> [EXERCISE BRIEF] All of the data below should be printed again word for word, pictures excluded.

——

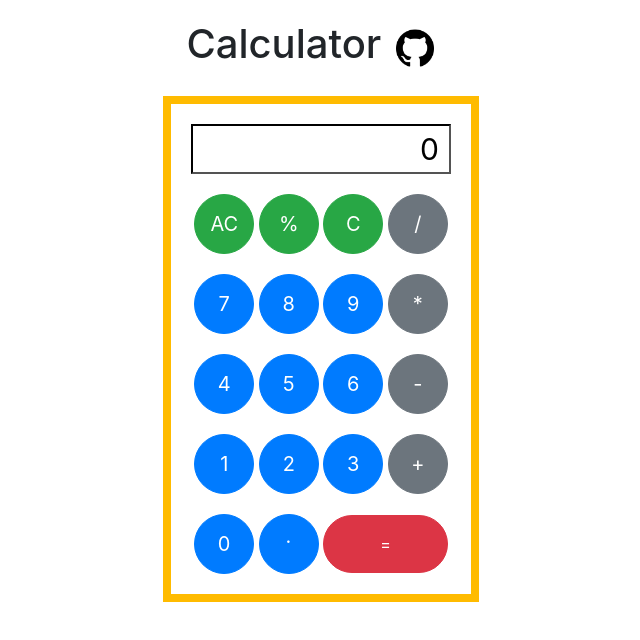
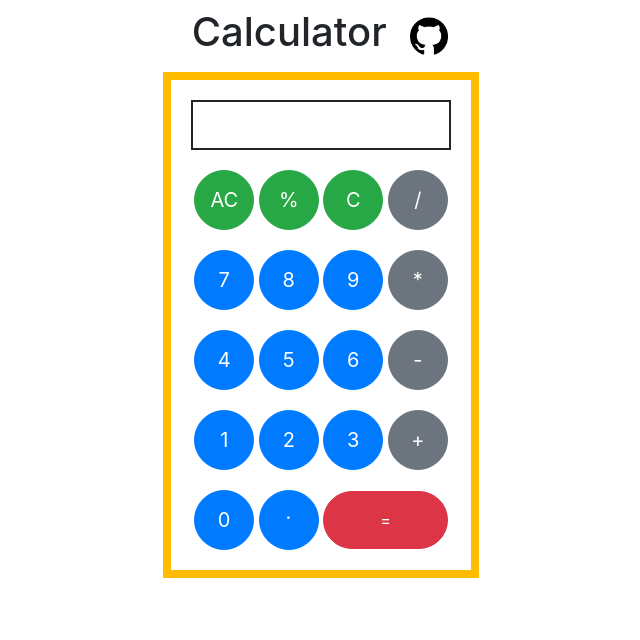
Before and after one commit to gowthamak812/React-Simple-Calculator, a React (Create React App) app: page / in a window 1280 px wide. Shown: the top 640 px of the page, without its empty margins (319-959 px from the left). Built offline with nearby package versions, Linux system fonts and the light colour scheme.

Commit message:
fix alignment of the display field and faveicon added

```diff
--- a/src/App.js
+++ b/src/App.js
@@ -7,7 +7,7 @@ export default function App() {
   return (
     <div className='main m-0'>
       <Row className='justify-content-center m-0'>
-        <Col xs={8} md={8} lg={8} className='main ml-2'><h1>Calculator</h1></Col>
+        <Col xs={8} md={8} lg={8} className='main m-2 ml-3'><h1>Calculator</h1></Col>
         <Col xs={2} md={2} lg={2} className='image-main'>
           <a target={'_blank'} href="https://github.com/gowthamak812/React-Simple-Calculator.git">
             <img src={Github} />
--- a/src/component/App.scss
+++ b/src/component/App.scss
@@ -3,17 +3,17 @@ $color:rgb(255, 187, 0);
     margin: 0px;
     padding: 0px;
 }
-div{
+.button{
     margin: 20px;
 }
-#inp {
+#dir{
+    font-size: 30px;
     width: 260px;
     height: 50px;
-    border-color: black;
+    text-align: right;
+    border: 2px solid;
+    padding-right: 15px;
     outline-color: black;
-    font-size: 30px;
-    text-align: right;
-    padding-right: 10px;
 }
 .rounded-circle {
     width: 60px;
--- a/src/component/Buttons.js
+++ b/src/component/Buttons.js
@@ -1,6 +1,6 @@
 
 import React, { useEffect, useState } from "react";
-import { Button } from 'react-bootstrap';
+import { Button, Col } from 'react-bootstrap';
 import 'bootstrap/dist/css/bootstrap.css';
 import '../component/App.scss';
 
@@ -8,7 +8,7 @@ export default function Buttons() {
   const [preState, setPreState] = useState("");
   const [curState, setCurState] = useState("");
   const [input, setInput] = useState("0");
-  const [operator, setOperator] = useState(null);
+  const [operator, setOperator] = useState("");
   const [total, setTotal] = useState(false);
 
   const InputNum = (e) => {
@@ -59,59 +59,69 @@ export default function Buttons() {
       default:
         return;
     }
+    setOperator("");
     setInput("");
-    setPreState((cal).includes(".") ? Number(cal).toFixed(3).replace(/([0-9]+(\.[1-9]+)?)(\.?0+$)/,"$1"): (cal));
+    setPreState((cal).includes(".") ? Number(cal).toFixed(10).replace(/([0-9]+(\.[1-9]+)?)(\.?0+$)/, "$1") : (cal));
     setCurState("");
   };
   const backspace = () => {
-    setCurState(curState.slice(0,-1));
-    setPreState("0")
+    if (curState) {setCurState(curState.slice(0, -1));}
+    else if (operator) {setOperator(operator.slice(0,-1))}
+    else if (preState) {setPreState(preState.slice(0, -1));}
   };
-  const Percent = () => {
-    preState
-      ? setCurState(String((parseFloat(curState) / 100) * preState))
-      : setCurState(String(parseFloat(curState) / 100));
+  const Percent = (e) => {
+    if (curState) {
+      preState = setCurState(String((parseFloat(curState) / 100)))
+    }
+     else {
+      preState =
+      setCurState(String((parseFloat(preState))) / 100 );
+    }
+    console.log("preState",preState);
+    console.log("curState",curState);
   };
   const Reset = () => {
     setPreState("");
     setCurState("");
-    setInput("0");
+    setInput("");
+    setOperator("")
   };
+  let Common=`${preState}`+ `${operator}`+`${curState}`
   return (
     <>
       <div>
-        {input !== "" || input === "0" ? (
-          <input id="inp" value={(input)} />) : (<input id='inp' type={Text} value={(preState)} />)}
+        <div className="button" id="dir"> {`${Common.substring(0, 14)}`}
         </div>
-      <div>
+        <div className="button">
           <Button variant="outline-success" className="rounded-circle" onClick={Reset} active>AC</Button>{' '}
           <Button variant="outline-success" className="rounded-circle " onClick={Percent} active>%</Button>{' '}
           <Button variant="outline-success" className="rounded-circle" onClick={backspace} active>C</Button>{' '}
           <Button variant="outline-secondary" className="rounded-circle" onClick={OperatorType} active>/</Button>{' '}
         </div>
-      <div>
+        <div className="button">
           <Button variant="outline-primary" className="rounded-circle" onClick={InputNum} active>7</Button>{' '}
           <Button variant="outline-primary" className="rounded-circle" onClick={InputNum} active>8</Button>{' '}
           <Button variant="outline-primary" className="rounded-circle" onClick={InputNum} active>9</Button>{' '}
           <Button variant="outline-secondary" className="rounded-circle" onClick={OperatorType} active>*</Button>{' '}
         </div>
-      <div>
+        <div className="button">
           <Button variant="outline-primary" className="rounded-circle" onClick={InputNum} active>4</Button>{' '}
           <Button variant="outline-primary" className="rounded-circle" onClick={InputNum} active>5</Button>{' '}
           <Button variant="outline-primary" className="rounded-circle" onClick={InputNum} active>6</Button>{' '}
           <Button variant="outline-secondary" className="rounded-circle" onClick={OperatorType} active>-</Button>{' '}
         </div>
-      <div>
+        <div className="button">
           <Button variant="outline-primary" className="rounded-circle" onClick={InputNum} active>1</Button>{' '}
           <Button variant="outline-primary" className="rounded-circle" onClick={InputNum} active>2</Button>{' '}
           <Button variant="outline-primary" className="rounded-circle" onClick={InputNum} active>3</Button>{' '}
           <Button variant="outline-secondary" className="rounded-circle" onClick={OperatorType} active>+</Button>{' '}
         </div>
-      <div>
+        <div className="button">
           <Button variant="outline-primary" className="rounded-circle" onClick={InputNum} active>0</Button>{' '}
           <Button variant="outline-primary" className="rounded-circle btn-2" onClick={InputNum} active>.</Button>{' '}
           <Button variant="outline-danger" className="btn-1" onClick={Equals} active>=</Button>{' '}
         </div>
+      </div>
     </>
   );
 }
```
Also changed, not shown: 1 other file (tests, documents, lock files or other folders). Lines whose indentation alone changed are shown as unchanged.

——

> [OUTPUT BELOW]
Before and after one commit to gowthamak812/React-Simple-Calculator, a React (Create React App) app: page / in a window 1280 px wide. Shown: the top 640 px of the page, without its empty margins (319-959 px from the left). Built offline with nearby package versions, Linux system fonts and the light colour scheme.

Commit message:
fix alignment of the display field and faveicon added

```diff
--- a/src/App.js
+++ b/src/App.js
@@ -7,7 +7,7 @@ export default function App() {
   return (
     <div className='main m-0'>
       <Row className='justify-content-center m-0'>
-        <Col xs={8} md={8} lg={8} className='main ml-2'><h1>Calculator</h1></Col>
+        <Col xs={8} md={8} lg={8} className='main m-2 ml-3'><h1>Calculator</h1></Col>
         <Col xs={2} md={2} lg={2} className='image-main'>
           <a target={'_blank'} href="https://github.com/gowthamak812/React-Simple-Calculator.git">
             <img src={Github} />
--- a/src/component/App.scss
+++ b/src/component/App.scss
@@ -3,17 +3,17 @@ $color:rgb(255, 187, 0);
     margin: 0px;
     padding: 0px;
 }
-div{
+.button{
     margin: 20px;
 }
-#inp {
+#dir{
+    font-size: 30px;
     width: 260px;
     height: 50px;
-    border-color: black;
+    text-align: right;
+    border: 2px solid;
+    padding-right: 15px;
     outline-color: black;
-    font-size: 30px;
-    text-align: right;
-    padding-right: 10px;
 }
 .rounded-circle {
     width: 60px;
--- a/src/component/Buttons.js
+++ b/src/component/Buttons.js
@@ -1,6 +1,6 @@
 
 import React, { useEffect, useState } from "react";
-import { Button } from 'react-bootstrap';
+import { Button, Col } from 'react-bootstrap';
 import 'bootstrap/dist/css/bootstrap.css';
 import '../component/App.scss';
 
@@ -8,7 +8,7 @@ export default function Buttons() {
   const [preState, setPreState] = useState("");
   const [curState, setCurState] = useState("");
   const [input, setInput] = useState("0");
-  const [operator, setOperator] = useState(null);
+  const [operator, setOperator] = useState("");
   const [total, setTotal] = useState(false);
 
   const InputNum = (e) => {
@@ -59,59 +59,69 @@ export default function Buttons() {
       default:
         return;
     }
+    setOperator("");
     setInput("");
-    setPreState((cal).includes(".") ? Number(cal).toFixed(3).replace(/([0-9]+(\.[1-9]+)?)(\.?0+$)/,"$1"): (cal));
+    setPreState((cal).includes(".") ? Number(cal).toFixed(10).replace(/([0-9]+(\.[1-9]+)?)(\.?0+$)/, "$1") : (cal));
     setCurState("");
   };
   const backspace = () => {
-    setCurState(curState.slice(0,-1));
-    setPreState("0")
+    if (curState) {setCurState(curState.slice(0, -1));}
+    else if (operator) {setOperator(operator.slice(0,-1))}
+    else if (preState) {setPreState(preState.slice(0, -1));}
   };
-  const Percent = () => {
-    preState
-      ? setCurState(String((parseFloat(curState) / 100) * preState))
-      : setCurState(String(parseFloat(curState) / 100));
+  const Percent = (e) => {
+    if (curState) {
+      preState = setCurState(String((parseFloat(curState) / 100)))
+    }
+     else {
+      preState =
+      setCurState(String((parseFloat(preState))) / 100 );
+    }
+    console.log("preState",preState);
+    console.log("curState",curState);
   };
   const Reset = () => {
     setPreState("");
     setCurState("");
-    setInput("0");
+    setInput("");
+    setOperator("")
   };
+  let Common=`${preState}`+ `${operator}`+`${curState}`
   return (
     <>
       <div>
-        {input !== "" || input === "0" ? (
-          <input id="inp" value={(input)} />) : (<input id='inp' type={Text} value={(preState)} />)}
+        <div className="button" id="dir"> {`${Common.substring(0, 14)}`}
         </div>
-      <div>
+        <div className="button">
           <Button variant="outline-success" className="rounded-circle" onClick={Reset} active>AC</Button>{' '}
           <Button variant="outline-success" className="rounded-circle " onClick={Percent} active>%</Button>{' '}
           <Button variant="outline-success" className="rounded-circle" onClick={backspace} active>C</Button>{' '}
           <Button variant="outline-secondary" className="rounded-circle" onClick={OperatorType} active>/</Button>{' '}
         </div>
-      <div>
+        <div className="button">
           <Button variant="outline-primary" className="rounded-circle" onClick={InputNum} active>7</Button>{' '}
           <Button variant="outline-primary" className="rounded-circle" onClick={InputNum} active>8</Button>{' '}
           <Button variant="outline-primary" className="rounded-circle" onClick={InputNum} active>9</Button>{' '}
           <Button variant="outline-secondary" className="rounded-circle" onClick={OperatorType} active>*</Button>{' '}
         </div>
-      <div>
+        <div className="button">
           <Button variant="outline-primary" className="rounded-circle" onClick={InputNum} active>4</Button>{' '}
           <Button variant="outline-primary" className="rounded-circle" onClick={InputNum} active>5</Button>{' '}
           <Button variant="outline-primary" className="rounded-circle" onClick={InputNum} active>6</Button>{' '}
           <Button variant="outline-secondary" className="rounded-circle" onClick={OperatorType} active>-</Button>{' '}
         </div>
-      <div>
+        <div className="button">
           <Button variant="outline-primary" className="rounded-circle" onClick={InputNum} active>1</Button>{' '}
           <Button variant="outline-primary" className="rounded-circle" onClick={InputNum} active>2</Button>{' '}
           <Button variant="outline-primary" className="rounded-circle" onClick={InputNum} active>3</Button>{' '}
           <Button variant="outline-secondary" className="rounded-circle" onClick={OperatorType} active>+</Button>{' '}
         </div>
-      <div>
+        <div className="button">
           <Button variant="outline-primary" className="rounded-circle" onClick={InputNum} active>0</Button>{' '}
           <Button variant="outline-primary" className="rounded-circle btn-2" onClick={InputNum} active>.</Button>{' '}
           <Button variant="outline-danger" className="btn-1" onClick={Equals} active>=</Button>{' '}
         </div>
+      </div>
     </>
   );
 }
```
Also changed, not shown: 1 other file (tests, documents, lock files or other folders). Lines whose indentation alone changed are shown as unchanged.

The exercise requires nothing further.